Data to examine ->
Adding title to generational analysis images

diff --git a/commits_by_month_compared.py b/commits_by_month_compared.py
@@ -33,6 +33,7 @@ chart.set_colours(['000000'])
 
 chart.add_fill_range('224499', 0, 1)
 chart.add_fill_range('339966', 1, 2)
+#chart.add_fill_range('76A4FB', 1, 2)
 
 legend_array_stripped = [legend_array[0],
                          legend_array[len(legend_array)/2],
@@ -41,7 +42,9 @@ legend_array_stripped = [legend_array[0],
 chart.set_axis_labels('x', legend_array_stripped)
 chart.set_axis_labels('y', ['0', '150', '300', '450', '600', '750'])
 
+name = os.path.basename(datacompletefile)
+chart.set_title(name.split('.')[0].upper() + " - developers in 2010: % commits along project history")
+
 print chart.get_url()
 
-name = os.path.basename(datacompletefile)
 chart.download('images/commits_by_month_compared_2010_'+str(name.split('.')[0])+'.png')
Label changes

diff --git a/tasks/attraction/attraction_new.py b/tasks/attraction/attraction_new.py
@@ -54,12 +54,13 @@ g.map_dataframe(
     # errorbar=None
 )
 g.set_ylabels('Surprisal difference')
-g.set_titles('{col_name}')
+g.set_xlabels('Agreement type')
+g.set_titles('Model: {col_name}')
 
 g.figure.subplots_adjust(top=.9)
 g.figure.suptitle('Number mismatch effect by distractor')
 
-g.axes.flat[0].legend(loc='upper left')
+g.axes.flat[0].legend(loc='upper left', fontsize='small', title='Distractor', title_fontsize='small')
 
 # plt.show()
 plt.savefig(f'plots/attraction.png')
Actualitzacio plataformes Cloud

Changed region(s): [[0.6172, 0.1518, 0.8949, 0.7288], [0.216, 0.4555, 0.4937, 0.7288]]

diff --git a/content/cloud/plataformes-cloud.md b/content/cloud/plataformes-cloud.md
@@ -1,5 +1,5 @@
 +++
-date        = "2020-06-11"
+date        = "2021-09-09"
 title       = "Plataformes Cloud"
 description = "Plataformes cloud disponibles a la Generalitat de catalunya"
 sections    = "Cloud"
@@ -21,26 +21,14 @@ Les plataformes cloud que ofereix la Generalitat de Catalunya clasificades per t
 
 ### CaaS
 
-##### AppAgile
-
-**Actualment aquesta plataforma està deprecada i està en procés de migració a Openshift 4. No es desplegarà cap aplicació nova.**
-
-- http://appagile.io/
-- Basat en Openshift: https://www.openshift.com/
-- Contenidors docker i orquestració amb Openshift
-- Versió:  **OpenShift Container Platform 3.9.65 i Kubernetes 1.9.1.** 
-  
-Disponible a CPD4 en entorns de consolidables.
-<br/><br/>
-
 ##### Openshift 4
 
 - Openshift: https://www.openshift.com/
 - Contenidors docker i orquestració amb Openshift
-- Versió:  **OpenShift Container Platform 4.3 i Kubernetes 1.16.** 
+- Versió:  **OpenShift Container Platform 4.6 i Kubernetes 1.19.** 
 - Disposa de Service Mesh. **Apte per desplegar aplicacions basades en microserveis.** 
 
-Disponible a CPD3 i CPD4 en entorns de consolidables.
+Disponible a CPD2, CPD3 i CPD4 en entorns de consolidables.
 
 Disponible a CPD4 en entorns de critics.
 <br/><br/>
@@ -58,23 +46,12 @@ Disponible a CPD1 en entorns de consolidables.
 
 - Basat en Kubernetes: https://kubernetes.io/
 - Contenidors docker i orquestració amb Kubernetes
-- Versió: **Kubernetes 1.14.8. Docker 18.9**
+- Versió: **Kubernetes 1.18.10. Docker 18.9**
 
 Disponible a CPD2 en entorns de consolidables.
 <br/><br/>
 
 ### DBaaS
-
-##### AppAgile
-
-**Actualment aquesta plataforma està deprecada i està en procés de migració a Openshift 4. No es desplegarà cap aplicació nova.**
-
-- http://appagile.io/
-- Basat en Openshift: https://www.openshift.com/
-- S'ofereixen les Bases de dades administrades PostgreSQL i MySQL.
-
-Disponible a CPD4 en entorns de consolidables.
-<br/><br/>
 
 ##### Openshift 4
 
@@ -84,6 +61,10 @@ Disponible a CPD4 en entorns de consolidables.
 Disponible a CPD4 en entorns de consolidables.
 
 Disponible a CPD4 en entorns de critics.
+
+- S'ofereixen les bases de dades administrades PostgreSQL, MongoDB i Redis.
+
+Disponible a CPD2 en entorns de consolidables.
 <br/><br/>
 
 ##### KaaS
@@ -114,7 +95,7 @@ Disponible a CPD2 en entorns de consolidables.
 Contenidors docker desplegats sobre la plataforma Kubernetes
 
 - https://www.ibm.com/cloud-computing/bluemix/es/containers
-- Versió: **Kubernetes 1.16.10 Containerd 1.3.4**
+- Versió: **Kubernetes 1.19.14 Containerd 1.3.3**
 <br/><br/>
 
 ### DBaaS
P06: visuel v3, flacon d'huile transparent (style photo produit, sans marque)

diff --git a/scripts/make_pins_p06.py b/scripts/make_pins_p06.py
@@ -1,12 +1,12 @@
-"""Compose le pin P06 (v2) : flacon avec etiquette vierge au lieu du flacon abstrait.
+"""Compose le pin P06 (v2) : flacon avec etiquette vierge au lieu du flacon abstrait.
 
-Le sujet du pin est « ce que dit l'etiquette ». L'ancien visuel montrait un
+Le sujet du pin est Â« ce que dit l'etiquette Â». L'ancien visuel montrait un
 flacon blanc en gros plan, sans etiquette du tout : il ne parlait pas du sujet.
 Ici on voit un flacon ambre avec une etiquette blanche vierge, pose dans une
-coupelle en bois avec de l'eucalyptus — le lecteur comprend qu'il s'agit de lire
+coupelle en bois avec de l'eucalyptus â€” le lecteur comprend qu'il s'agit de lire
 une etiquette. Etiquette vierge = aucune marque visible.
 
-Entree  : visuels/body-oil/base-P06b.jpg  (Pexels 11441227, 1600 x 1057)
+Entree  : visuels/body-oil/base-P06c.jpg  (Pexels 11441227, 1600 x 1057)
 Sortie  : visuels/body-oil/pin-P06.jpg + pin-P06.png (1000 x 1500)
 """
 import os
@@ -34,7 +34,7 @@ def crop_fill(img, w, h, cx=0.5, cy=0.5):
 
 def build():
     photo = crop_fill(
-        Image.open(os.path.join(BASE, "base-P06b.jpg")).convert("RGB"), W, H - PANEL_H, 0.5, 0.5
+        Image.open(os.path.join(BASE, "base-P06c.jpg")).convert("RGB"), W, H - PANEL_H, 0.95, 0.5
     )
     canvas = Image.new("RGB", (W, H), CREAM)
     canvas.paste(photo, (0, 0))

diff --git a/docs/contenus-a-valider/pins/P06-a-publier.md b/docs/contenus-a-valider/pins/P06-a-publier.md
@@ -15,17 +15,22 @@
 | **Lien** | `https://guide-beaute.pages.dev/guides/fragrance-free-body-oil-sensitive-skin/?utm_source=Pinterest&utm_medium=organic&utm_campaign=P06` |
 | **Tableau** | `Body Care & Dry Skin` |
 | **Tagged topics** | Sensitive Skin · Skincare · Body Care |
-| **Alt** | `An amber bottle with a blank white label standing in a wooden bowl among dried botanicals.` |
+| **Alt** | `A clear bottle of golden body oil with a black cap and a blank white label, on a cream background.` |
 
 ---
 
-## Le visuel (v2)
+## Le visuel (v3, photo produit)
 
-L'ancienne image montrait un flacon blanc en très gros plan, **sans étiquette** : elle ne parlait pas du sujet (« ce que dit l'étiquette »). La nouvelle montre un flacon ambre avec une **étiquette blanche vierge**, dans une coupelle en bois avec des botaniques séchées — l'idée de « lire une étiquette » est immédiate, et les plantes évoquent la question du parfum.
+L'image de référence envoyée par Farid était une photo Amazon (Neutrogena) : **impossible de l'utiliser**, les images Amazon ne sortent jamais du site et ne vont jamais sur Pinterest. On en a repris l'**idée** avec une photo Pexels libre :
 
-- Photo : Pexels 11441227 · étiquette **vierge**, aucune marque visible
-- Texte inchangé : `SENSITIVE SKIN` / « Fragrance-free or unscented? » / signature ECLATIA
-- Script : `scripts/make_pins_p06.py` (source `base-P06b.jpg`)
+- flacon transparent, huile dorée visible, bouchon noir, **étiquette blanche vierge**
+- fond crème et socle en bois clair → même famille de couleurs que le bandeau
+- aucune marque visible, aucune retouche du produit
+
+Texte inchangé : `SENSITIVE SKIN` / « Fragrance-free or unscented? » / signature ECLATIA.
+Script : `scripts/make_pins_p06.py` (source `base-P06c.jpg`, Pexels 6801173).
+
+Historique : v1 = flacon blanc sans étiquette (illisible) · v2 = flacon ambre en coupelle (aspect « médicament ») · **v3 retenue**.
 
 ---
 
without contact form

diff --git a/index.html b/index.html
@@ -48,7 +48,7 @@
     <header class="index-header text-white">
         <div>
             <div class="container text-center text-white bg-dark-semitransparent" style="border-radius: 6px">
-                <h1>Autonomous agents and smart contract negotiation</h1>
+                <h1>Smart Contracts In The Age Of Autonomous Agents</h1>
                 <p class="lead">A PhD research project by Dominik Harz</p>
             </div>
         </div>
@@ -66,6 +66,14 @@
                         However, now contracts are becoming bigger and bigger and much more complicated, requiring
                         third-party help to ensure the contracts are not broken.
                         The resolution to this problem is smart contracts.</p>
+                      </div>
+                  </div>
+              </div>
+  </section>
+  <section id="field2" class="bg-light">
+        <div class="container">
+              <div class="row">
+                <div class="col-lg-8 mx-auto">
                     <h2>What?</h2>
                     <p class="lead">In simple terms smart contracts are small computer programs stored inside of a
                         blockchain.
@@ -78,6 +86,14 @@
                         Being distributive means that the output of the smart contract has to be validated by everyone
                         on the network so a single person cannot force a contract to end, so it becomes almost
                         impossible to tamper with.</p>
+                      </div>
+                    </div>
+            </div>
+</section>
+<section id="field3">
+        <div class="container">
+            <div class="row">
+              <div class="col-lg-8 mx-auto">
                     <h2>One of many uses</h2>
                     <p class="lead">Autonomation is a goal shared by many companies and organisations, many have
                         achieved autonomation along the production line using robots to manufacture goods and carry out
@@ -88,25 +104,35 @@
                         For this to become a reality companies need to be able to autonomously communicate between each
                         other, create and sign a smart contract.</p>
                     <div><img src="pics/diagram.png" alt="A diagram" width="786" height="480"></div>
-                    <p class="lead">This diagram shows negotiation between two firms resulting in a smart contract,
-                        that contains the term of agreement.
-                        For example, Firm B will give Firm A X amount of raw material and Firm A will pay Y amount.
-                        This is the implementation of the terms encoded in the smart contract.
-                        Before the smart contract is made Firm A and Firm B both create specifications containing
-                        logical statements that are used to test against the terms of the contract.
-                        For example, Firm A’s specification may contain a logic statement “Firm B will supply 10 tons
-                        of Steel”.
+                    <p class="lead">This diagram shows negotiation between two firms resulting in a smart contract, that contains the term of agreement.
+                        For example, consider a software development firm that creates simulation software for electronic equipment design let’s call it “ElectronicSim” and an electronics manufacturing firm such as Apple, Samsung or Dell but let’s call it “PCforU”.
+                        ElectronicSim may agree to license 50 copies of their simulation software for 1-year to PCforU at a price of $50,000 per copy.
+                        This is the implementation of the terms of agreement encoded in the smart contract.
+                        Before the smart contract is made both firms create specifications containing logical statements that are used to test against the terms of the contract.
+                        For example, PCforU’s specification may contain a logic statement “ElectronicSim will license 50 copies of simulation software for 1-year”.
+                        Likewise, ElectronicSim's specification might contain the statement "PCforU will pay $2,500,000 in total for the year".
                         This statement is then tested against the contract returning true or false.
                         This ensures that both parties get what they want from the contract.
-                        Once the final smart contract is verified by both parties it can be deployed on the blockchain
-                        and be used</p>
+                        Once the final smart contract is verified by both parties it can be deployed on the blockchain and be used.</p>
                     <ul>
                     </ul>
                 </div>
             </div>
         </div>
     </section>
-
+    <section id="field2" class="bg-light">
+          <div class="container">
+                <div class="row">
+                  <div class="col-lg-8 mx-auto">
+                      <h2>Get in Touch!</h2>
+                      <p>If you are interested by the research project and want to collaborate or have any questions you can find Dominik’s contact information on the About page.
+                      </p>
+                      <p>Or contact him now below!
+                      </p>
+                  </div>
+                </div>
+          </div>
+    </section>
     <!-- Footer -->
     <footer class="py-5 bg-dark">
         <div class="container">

What is required ->
Could you please copy the lines above exactly, beginning at the first and ending at the line that contains "chart.add_fill_range('339966', 1, 2)"?

Response area ->
Adding title to generational analysis images

diff --git a/commits_by_month_compared.py b/commits_by_month_compared.py
@@ -33,6 +33,7 @@ chart.set_colours(['000000'])
 
 chart.add_fill_range('224499', 0, 1)
 chart.add_fill_range('339966', 1, 2)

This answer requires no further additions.